»»

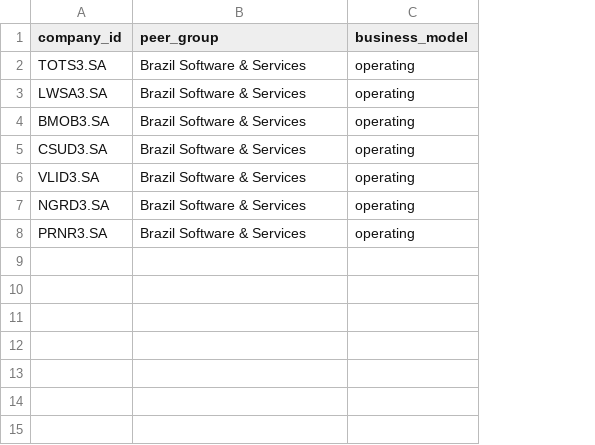
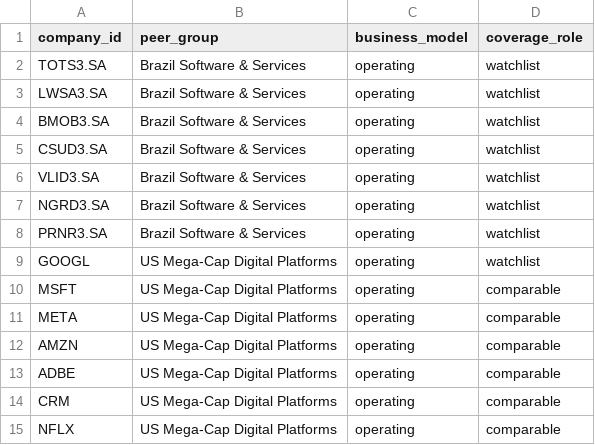
Before and after one commit to Augcarvalho/valuation-workbench, a CSV file: data/reference/company_classification.csv, drawn as a sheet; the diff names each change by its address in the sheet, - before the commit and + after, or states it on an @@ line.

```diff
--- a/data/reference/company_classification.csv
+++ b/data/reference/company_classification.csv
+column D (coverage_role), rows 2-8: all watchlist
+row 9: GOOGL | US Mega-Cap Digital Platforms | operating | watchlist
+row 10: MSFT | US Mega-Cap Digital Platforms | operating | comparable
+row 11: META | US Mega-Cap Digital Platforms | operating | comparable
+row 12: AMZN | US Mega-Cap Digital Platforms | operating | comparable
+row 13: ADBE | US Mega-Cap Digital Platforms | operating | comparable
+row 14: CRM | US Mega-Cap Digital Platforms | operating | comparable
+row 15: NFLX | US Mega-Cap Digital Platforms | operating | comparable
```
Also changed, not shown: data/sample/public_demo/companies.csv, data/sample/public_demo/financials_quarterly.csv, 20 other files.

««

§ TASK DETAILS: Please give the material above again in full, with no pictures in your version.

§ SOLUTION TO THE PROBLEM:
Before and after one commit to Augcarvalho/valuation-workbench, a CSV file: data/reference/company_classification.csv, drawn as a sheet; the diff names each change by its address in the sheet, - before the commit and + after, or states it on an @@ line.

```diff
--- a/data/reference/company_classification.csv
+++ b/data/reference/company_classification.csv
+column D (coverage_role), rows 2-8: all watchlist
+row 9: GOOGL | US Mega-Cap Digital Platforms | operating | watchlist
+row 10: MSFT | US Mega-Cap Digital Platforms | operating | comparable
+row 11: META | US Mega-Cap Digital Platforms | operating | comparable
+row 12: AMZN | US Mega-Cap Digital Platforms | operating | comparable
+row 13: ADBE | US Mega-Cap Digital Platforms | operating | comparable
+row 14: CRM | US Mega-Cap Digital Platforms | operating | comparable
+row 15: NFLX | US Mega-Cap Digital Platforms | operating | comparable
```
Also changed, not shown: data/sample/public_demo/companies.csv, data/sample/public_demo/financials_quarterly.csv, 20 other files.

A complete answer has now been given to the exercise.